INFORMATION SUPPLIED:
++++++++++

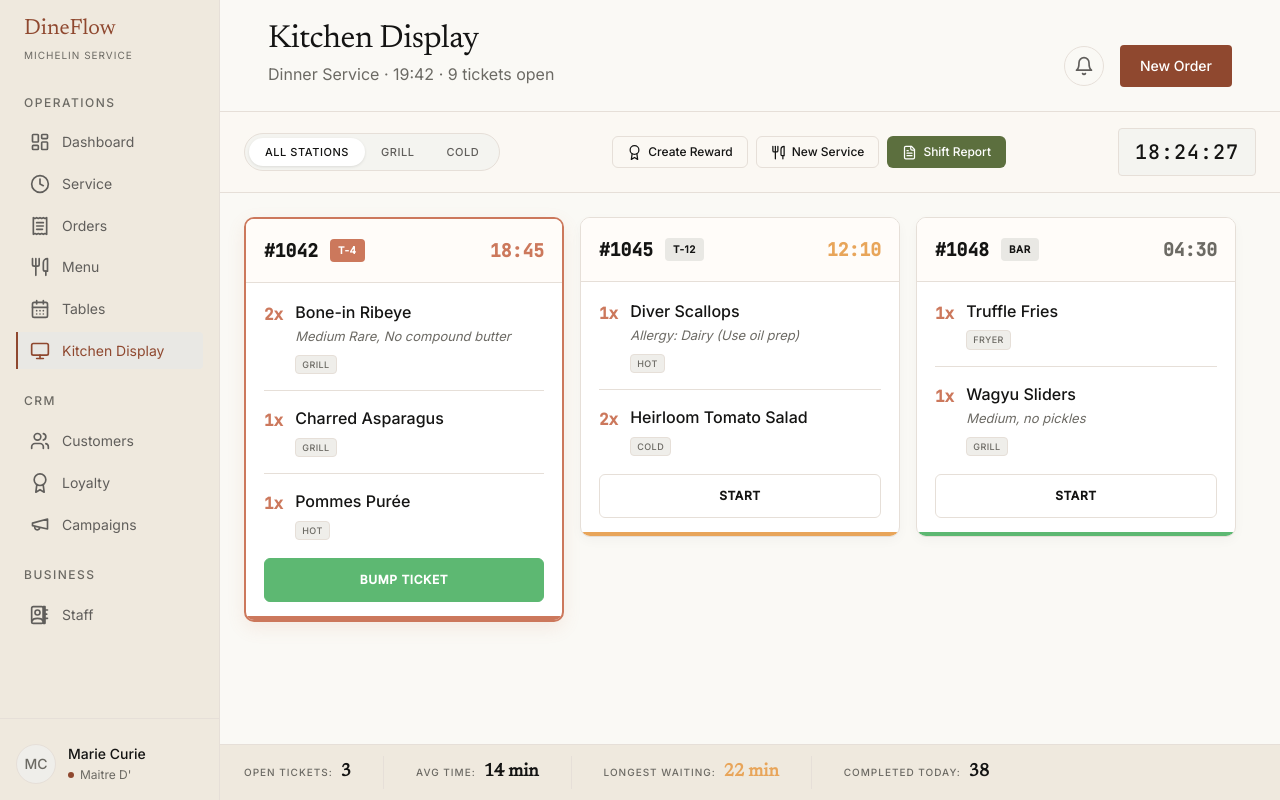
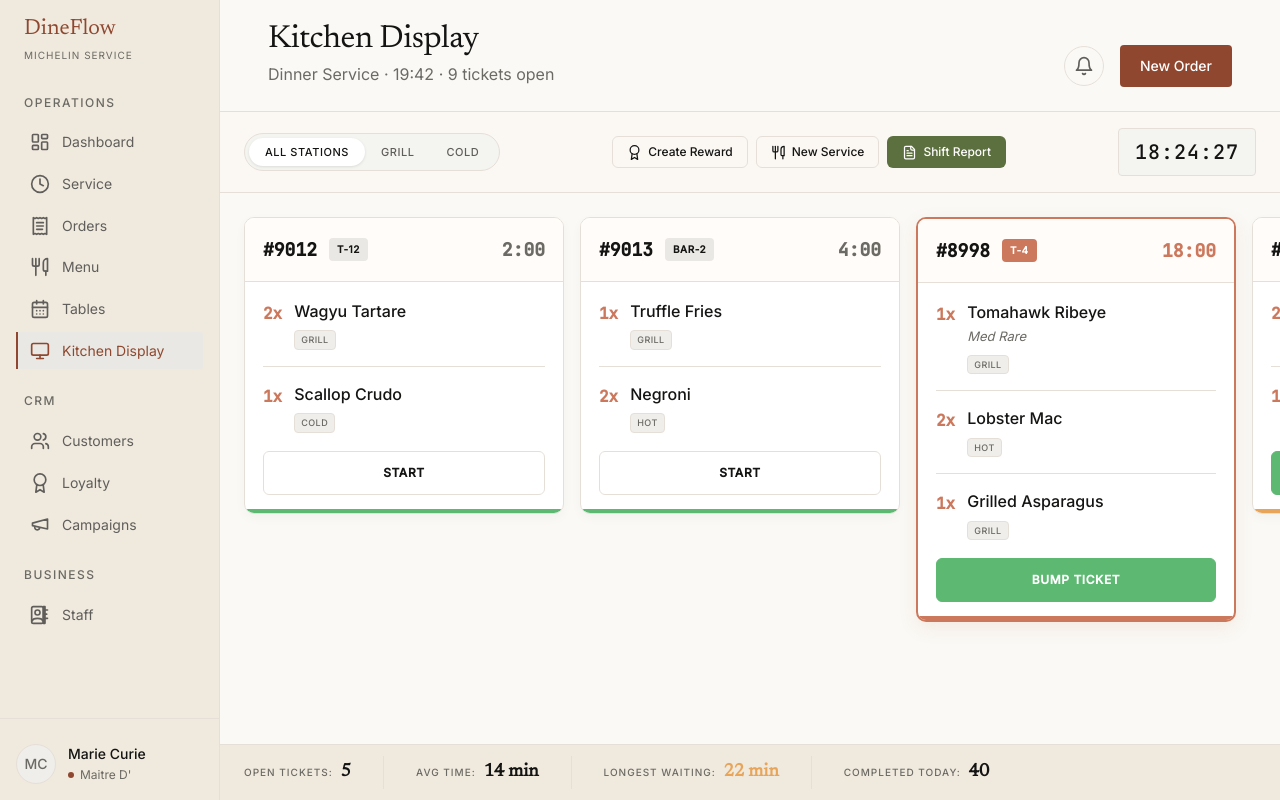
Before and after one commit to 19Kushagra0/crm, a Next.js app: page /kds in a window 1280 px wide. Built offline with nearby package versions, Linux system fonts and the light colour scheme.

Commit message:
Zustand connected to frontent
order, kds, service dashboard
and few function added to order and table service

```diff
--- a/src/app/(crm)/kds/page.jsx
+++ b/src/app/(crm)/kds/page.jsx
@@ -3,51 +3,29 @@
 import React, { useState, useEffect } from 'react';
 import styles from '@/style/kds.module.css';
 import { Award, Utensils, FileText } from '@/lib/icons';
+import OrderService from '@/services/OrderService';
 
-const initialTickets = [
-  {
-    id: 1,
-    num: "1042",
-    table: "T-4",
-    duration: "18:45",
-    isUrgent: true,
-    isStarted: true,
-    items: [
-      { name: "Bone-in Ribeye", qty: "2x", notes: "Medium Rare, No compound butter", station: "GRILL" },
-      { name: "Charred Asparagus", qty: "1x", station: "GRILL" },
-      { name: "Pommes Purée", qty: "1x", station: "HOT" }
-    ]
-  },
-  {
-    id: 2,
-    num: "1045",
-    table: "T-12",
-    duration: "12:10",
-    isWarning: true,
-    isStarted: false,
-    items: [
-      { name: "Diver Scallops", qty: "1x", notes: "Allergy: Dairy (Use oil prep)", station: "HOT" },
-      { name: "Heirloom Tomato Salad", qty: "2x", station: "COLD" }
-    ]
-  },
-  {
-    id: 3,
-    num: "1048",
-    table: "Bar",
-    duration: "04:30",
-    isNew: true,
-    isStarted: false,
-    items: [
-      { name: "Truffle Fries", qty: "1x", station: "FRYER" },
-      { name: "Wagyu Sliders", qty: "1x", notes: "Medium, no pickles", station: "GRILL" }
-    ]
+const getMinutesAgo = (createdAt) => {
+  const diffMs = Date.now() - new Date(createdAt).getTime();
+  const diffMins = Math.floor(diffMs / 60000);
+  return `${diffMins}:00`;
+};
+
+const getStation = (itemName) => {
+  const lower = itemName.toLowerCase();
+  if (lower.includes('ribeye') || lower.includes('steak') || lower.includes('sliders') || lower.includes('grill') || lower.includes('fries') || lower.includes('tartare')) {
+    return 'GRILL';
   }
-];
+  if (lower.includes('salad') || lower.includes('crudo') || lower.includes('cold')) {
+    return 'COLD';
+  }
+  return 'HOT';
+};
 
 export default function KitchenDisplayPage() {
-  const [tickets, setTickets] = useState(initialTickets);
+  const tickets = OrderService.useActiveOrders();
+  const completedOrders = OrderService.useCompletedOrders();
   const [selectedStation, setSelectedStation] = useState('ALL STATIONS');
-  const [completedCount, setCompletedCount] = useState(38);
   const [time, setTime] = useState('19:42:05');
 
   useEffect(() => {
@@ -61,20 +39,21 @@ export default function KitchenDisplayPage() {
   }, []);
 
   const handleStartTicket = (ticketId) => {
-    setTickets(prev =>
-      prev.map(t => t.id === ticketId ? { ...t, isStarted: true } : t)
-    );
+    OrderService.transitionOrder(ticketId, 'preparing');
   };
 
   const handleBumpTicket = (ticketId) => {
-    setTickets(prev => prev.filter(t => t.id !== ticketId));
-    setCompletedCount(prev => prev + 1);
+    OrderService.transitionOrder(ticketId, 'ready');
   };
 
-  const filteredTickets = tickets.filter(t => {
+  const activeTickets = tickets.filter(t => t.status === 'incoming' || t.status === 'preparing');
+
+  const filteredTickets = activeTickets.filter(t => {
     if (selectedStation === 'ALL STATIONS') return true;
-    return t.items.some(item => item.station === selectedStation);
+    return t.items.some(item => getStation(item.name) === selectedStation);
   });
+
+  const completedCount = 38 + completedOrders.length;
 
   return (
     <main className={styles.container}>
@@ -122,23 +101,27 @@ export default function KitchenDisplayPage() {
       <div className={styles.ticketGridContainer}>
         <div className={styles.ticketGridRow}>
           {filteredTickets.map((t) => {
-            const cardClass = t.isUrgent
+            const isUrgent = t.isDelayed || (Date.now() - new Date(t.createdAt).getTime() > 15 * 60 * 1000);
+            const isWarning = !isUrgent && (Date.now() - new Date(t.createdAt).getTime() > 10 * 60 * 1000);
+            const isNew = !isUrgent && !isWarning && (Date.now() - new Date(t.createdAt).getTime() < 3 * 60 * 1000);
+
+            const cardClass = isUrgent
               ? styles.ticketCardUrgent
               : styles.ticketCard;
 
-            const badgeClass = t.isUrgent
+            const badgeClass = isUrgent
               ? styles.tableBadgeUrgent
               : styles.tableBadge;
 
-            const durationClass = t.isUrgent
+            const durationClass = isUrgent
               ? styles.ticketDurationUrgent
-              : t.isWarning
+              : isWarning
                 ? styles.ticketDurationWarning
                 : styles.ticketDurationNew;
 
-            const indicatorBarClass = t.isUrgent
+            const indicatorBarClass = isUrgent
               ? styles.indicatorBarUrgent
-              : t.isWarning
+              : isWarning
                 ? styles.indicatorBarWarning
                 : styles.indicatorBarNew;
 
@@ -147,14 +130,14 @@ export default function KitchenDisplayPage() {
                 <header className={styles.ticketHeader}>
                   <div className={styles.ticketHeaderGroup}>
                     <span className={styles.ticketNum}>
-                      #{t.num}
+                      #{t.id.replace('ORD-', '')}
                     </span>
                     <span className={badgeClass}>
                       {t.table}
                     </span>
                   </div>
                   <span className={durationClass}>
-                    {t.duration}
+                    {getMinutesAgo(t.createdAt)}
                   </span>
                 </header>
                 <div className={styles.ticketBody}>
@@ -163,15 +146,15 @@ export default function KitchenDisplayPage() {
                       {idx > 0 && <div className={styles.itemDivider} />}
                       <div className={styles.itemRow}>
                         <span className={styles.itemQty}>
-                          {item.qty}
+                          {item.name.match(/^\d+x/)?.[0] || ""}
                         </span>
                         <div className={styles.itemDetails}>
                           <p className={styles.itemName}>
-                            {item.name}
+                            {item.name.replace(/^\d+x\s*/, '')}
                           </p>
-                          {item.notes && <p className={styles.itemNotes}>{item.notes}</p>}
+                          {item.meta && <p className={styles.itemNotes}>{item.meta}</p>}
                           <span className={styles.stationTag}>
-                            {item.station}
+                            {getStation(item.name)}
                           </span>
                         </div>
                       </div>
@@ -179,7 +162,7 @@ export default function KitchenDisplayPage() {
                   ))}
                 </div>
                 <footer className={styles.ticketFooter}>
-                  {t.isStarted ? (
+                  {t.status === 'preparing' ? (
                     <button
                       className={styles.bumpBtn}
                       onClick={() => handleBumpTicket(t.id)}
--- a/src/app/(crm)/orders/page.jsx
+++ b/src/app/(crm)/orders/page.jsx
@@ -3,75 +3,17 @@
 import React, { useState } from 'react';
 import styles from '@/style/orders.module.css';
 import { Clock } from '@/lib/icons';
+import OrderService from '@/services/OrderService';
 
-const initialActiveOrders = [
-  {
-    id: "ORD-9012",
-    table: "T-12",
-    items: [
-      { name: "2x Wagyu Tartare" },
-      { name: "1x Scallop Crudo" }
-    ],
-    status: "incoming",
-    createdAt: new Date(Date.now() - 2 * 60 * 1000),
-    price: "$64.00"
-  },
-  {
-    id: "ORD-9013",
-    table: "Bar-2",
-    items: [
-      { name: "1x Truffle Fries" },
-      { name: "2x Negroni" }
-    ],
-    status: "incoming",
-    createdAt: new Date(Date.now() - 4 * 60 * 1000),
-    price: "$48.00"
-  },
-  {
-    id: "ORD-8998",
-    table: "T-4",
-    items: [
-      { name: "1x Tomahawk Ribeye", meta: "Med Rare" },
-      { name: "2x Lobster Mac" },
-      { name: "1x Grilled Asparagus" }
-    ],
-    status: "preparing",
-    createdAt: new Date(Date.now() - 18 * 60 * 1000),
-    price: "$215.00",
-    isDelayed: true
-  },
-  {
-    id: "ORD-9005",
-    table: "T-8",
-    items: [
-      { name: "2x Duck Breast" },
-      { name: "1x Pommes Purée" }
-    ],
-    status: "preparing",
-    createdAt: new Date(Date.now() - 12 * 60 * 1000),
-    price: "$88.00"
-  },
-  {
-    id: "ORD-8990",
-    table: "T-1",
-    items: [
-      { name: "1x Châteaubriand" },
-      { name: "2x Caesar Salad" }
-    ],
-    status: "ready",
-    createdAt: new Date(Date.now() - 3 * 60 * 1000),
-    price: "$145.00"
-  }
-];
-
-const initialCompletedOrders = [
-  { id: "ORD-8985", table: "T-6", price: "$320.00" },
-  { id: "ORD-8984", table: "Bar-1", price: "$45.00" }
-];
+const getMinutesAgo = (createdAt) => {
+  const diffMs = Date.now() - new Date(createdAt).getTime();
+  const diffMins = Math.floor(diffMs / 60000);
+  return `${diffMins}m`;
+};
 
 export default function Page() {
-  const [activeOrders, setActiveOrders] = useState(initialActiveOrders);
-  const [completedOrders, setCompletedOrders] = useState(initialCompletedOrders);
+  const activeOrders = OrderService.useActiveOrders();
+  const completedOrders = OrderService.useCompletedOrders();
   const [activeFilter, setActiveFilter] = useState('All');
 
   const incomingCount = activeOrders.filter(o => o.status === 'incoming').length;
@@ -80,20 +22,13 @@ export default function Page() {
   const totalActive = activeOrders.length;
 
   const transitionOrder = (orderId, newStatus) => {
-    setActiveOrders(prev =>
-      prev.map(o => o.id === orderId ? { ...o, status: newStatus } : o)
-    );
+    OrderService.transitionOrder(orderId, newStatus);
   };
 
   const serveAndCloseOrder = (order) => {
-    // Remove from active list
-    setActiveOrders(prev => prev.filter(o => o.id !== order.id));
-    // Add to completed list
-    setCompletedOrders(prev => [
-      { id: order.id, table: order.table, price: order.price },
-      ...prev
-    ]);
+    OrderService.serveAndClose(order);
   };
+
 
   return (
     <>
@@ -173,7 +108,7 @@ export default function Page() {
                         <div className={styles.cardTimerRow}>
                           <Clock size={14} className={styles.timerIcon} />
                           <span className={styles.cardTimer}>
-                            {o.timer}
+                            {getMinutesAgo(o.createdAt)}
                           </span>
                         </div>
                         <span className={styles.cardPrice}>
@@ -240,7 +175,7 @@ export default function Page() {
                         <div className={styles.cardTimerRow}>
                           <Clock size={14} className={o.isDelayed ? styles.timerIconDelayed : styles.timerIcon} />
                           <span className={o.isDelayed ? styles.cardTimerDelayed : styles.cardTimer}>
-                            {o.timer}
+                            {getMinutesAgo(o.createdAt)}
                           </span>
                         </div>
                         <span className={styles.cardPrice}>
@@ -302,7 +237,7 @@ export default function Page() {
                         <div className={styles.cardTimerRow}>
                           <Clock size={14} className={styles.timerIcon} />
                           <span className={styles.cardTimer}>
-                            {o.timer}
+                            {getMinutesAgo(o.createdAt)}
                           </span>
                         </div>
                         <span className={styles.cardPrice}>
--- a/src/app/(crm)/service/page.jsx
+++ b/src/app/(crm)/service/page.jsx
@@ -4,37 +4,13 @@ import React, { useState } from 'react';
 import { TrendingUp, ArrowUp, CheckCircle, Sliders, Star, BookOpen, Heart, FileText } from '@/lib/icons';
 import styles from '@/style/service.module.css';
 import Link from 'next/link';
+import OrderService from '@/services/OrderService';
 
-const initialOrders = [
-  {
-    id: 'T-14',
-    title: "Dégustation Menu x2",
-    notes: "No walnuts, allergy.",
-    // TODO Phase 3: derive from createdAt in ordersStore
-    time: "2m ago",
-    status: "incoming"
-  },
-  {
-    id: 'T-08',
-    title: "Chef's Table Selection",
-    // TODO Phase 3: derive from createdAt in ordersStore
-    time: "5m ago",
-    status: "incoming"
-  },
-  {
-    id: 'T-02',
-    title: "Roasted Sea Bass",
-    subtitle: "Wagyu A5 Strips",
-    // TODO Phase 3: derive from createdAt in ordersStore
-    time: "12:04",
-    status: "preparing"
-  },
-  {
-    id: 'T-22',
-    title: "Wine Pairing • Flight A",
-    status: "ready"
-  }
-];
+const getMinutesAgo = (createdAt) => {
+  const diffMs = Date.now() - new Date(createdAt).getTime();
+  const diffMins = Math.floor(diffMs / 60000);
+  return `${diffMins}m ago`;
+};
 
 const initialReservations = [
   { id: 1, guest: "Mr. Alistair Cook", details: "Party of 4 • VIP Tier 2", time: "19:30", status: "SEATED" },
@@ -44,7 +20,7 @@ const initialReservations = [
 ];
 
 export default function ServicePage() {
-  const [orders, setOrders] = useState(initialOrders);
+  const orders = OrderService.useActiveOrders();
   const [reservations, setReservations] = useState(initialReservations);
 
   const incomingCount = orders.filter(o => o.status === 'incoming').length;
@@ -52,16 +28,15 @@ export default function ServicePage() {
   const readyCount = orders.filter(o => o.status === 'ready').length;
 
   const cycleOrderStatus = (orderId) => {
-    setOrders(prev =>
-      prev.map(o => {
-        if (o.id === orderId) {
-          if (o.status === 'incoming') return { ...o, status: 'preparing', time: 'Just now' };
-          if (o.status === 'preparing') return { ...o, status: 'ready' };
-          if (o.status === 'ready') return { ...o, status: 'served' };
-        }
-        return o;
-      }).filter(o => o.status !== 'served')
-    );
+    const order = orders.find(o => o.id === orderId);
+    if (!order) return;
+    if (order.status === 'incoming') {
+      OrderService.transitionOrder(orderId, 'preparing');
+    } else if (order.status === 'preparing') {
+      OrderService.transitionOrder(orderId, 'ready');
+    } else if (order.status === 'ready') {
+      OrderService.serveAndClose(order);
+    }
   };
 
   const cycleReservationStatus = (resId) => {
@@ -191,16 +166,16 @@ export default function ServicePage() {
                     <div key={o.id} className={styles.orderCard} onClick={() => cycleOrderStatus(o.id)} style={{ cursor: 'pointer' }}>
                       <div className={styles.orderCardHeader}>
                         <span className={styles.orderTable}>
-                          {o.id}
+                          {o.table}
                         </span>
-                        <span className={styles.orderTime}>{o.time}</span>
+                        <span className={styles.orderTime}>{o.createdAt ? getMinutesAgo(o.createdAt) : '5m ago'}</span>
                       </div>
                       <p className={styles.orderTitle}>
-                        {o.title}
+                        {o.items.map(item => item.name).join(', ')}
                       </p>
-                      {o.notes && (
+                      {o.items.some(it => it.meta) && (
                         <p className={styles.orderNotes}>
-                          {o.notes}
+                          {o.items.map(it => it.meta).filter(Boolean).join(', ')}
                         </p>
                       )}
                     </div>
@@ -223,14 +198,18 @@ export default function ServicePage() {
                     <div key={o.id} className={styles.orderCardPreparing} onClick={() => cycleOrderStatus(o.id)} style={{ cursor: 'pointer' }}>
                       <div className={styles.orderCardHeader}>
                         <span className={styles.orderTable}>
-                          {o.id}
+                          {o.table}
                         </span>
                         <span className={styles.orderTime}>
-                          {o.time}
+                          {o.createdAt ? getMinutesAgo(o.createdAt) : '10m ago'}
                         </span>
                       </div>
-                      <p className={styles.orderTitle}>{o.title}</p>
-                      {o.subtitle && <p className={styles.orderTitleSecondary}>{o.subtitle}</p>}
+                      <p className={styles.orderTitle}>{o.items.map(item => item.name).join(', ')}</p>
+                      {o.items.some(it => it.meta) && (
+                        <p className={styles.orderTitleSecondary}>
+                          {o.items.map(it => it.meta).filter(Boolean).join(', ')}
+                        </p>
+                      )}
                     </div>
                   ))}
                   {preparingCount === 0 && (
@@ -251,12 +230,12 @@ export default function ServicePage() {
                     <div key={o.id} className={styles.orderCardReady} onClick={() => cycleOrderStatus(o.id)} style={{ cursor: 'pointer' }}>
                       <div className={styles.orderCardHeader}>
                         <span className={styles.orderTable}>
-                          {o.id}
+                          {o.table}
                         </span>
                         <CheckCircle size={18} className="text-tertiary" />
                       </div>
                       <p className={styles.orderTitleSecondary}>
-                        {o.title}
+                        {o.items.map(item => item.name).join(', ')}
                       </p>
                     </div>
                   ))}
--- a/src/services/OrderService.js
+++ b/src/services/OrderService.js
@@ -1,5 +1,8 @@
 import { useOrdersStore } from "@/lib/stores/ordersStore";
 const OrderService = {
+  useActiveOrders: () => useOrdersStore((state) => state.activeOrders),
+
+  useCompletedOrders: () => useOrdersStore((state) => state.completedOrders),
 
   getActiveOrders: () => useOrdersStore.getState().activeOrders,
 
--- a/src/services/TablesService.js
+++ b/src/services/TablesService.js
@@ -1,6 +1,8 @@
 import { useTablesStore } from '@/lib/stores/tablesStore';
 
 const TablesService = {
+  useTables: () => useTablesStore((state) => state.tables),
+
   getTables: () => useTablesStore.getState().tables,
 
   setTableStatus: (tableId, status, reservedAt) => {
```
Also changed, not shown: plans/phase-3.md (added, +78 -0 lines), src/app/(crm)/dashboard/page.jsx (+15 -4 lines), 1 other file (tests, documents, lock files or other folders).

++++++++++

Copy out every line of the data where the word "Clock" occurs.

RESULT OF THE TASK:
 import { Clock } from '@/lib/icons';
                           <Clock size={14} className={styles.timerIcon} />
                           <Clock size={14} className={o.isDelayed ? styles.timerIconDelayed : styles.timerIcon} />
                           <Clock size={14} className={styles.timerIcon} />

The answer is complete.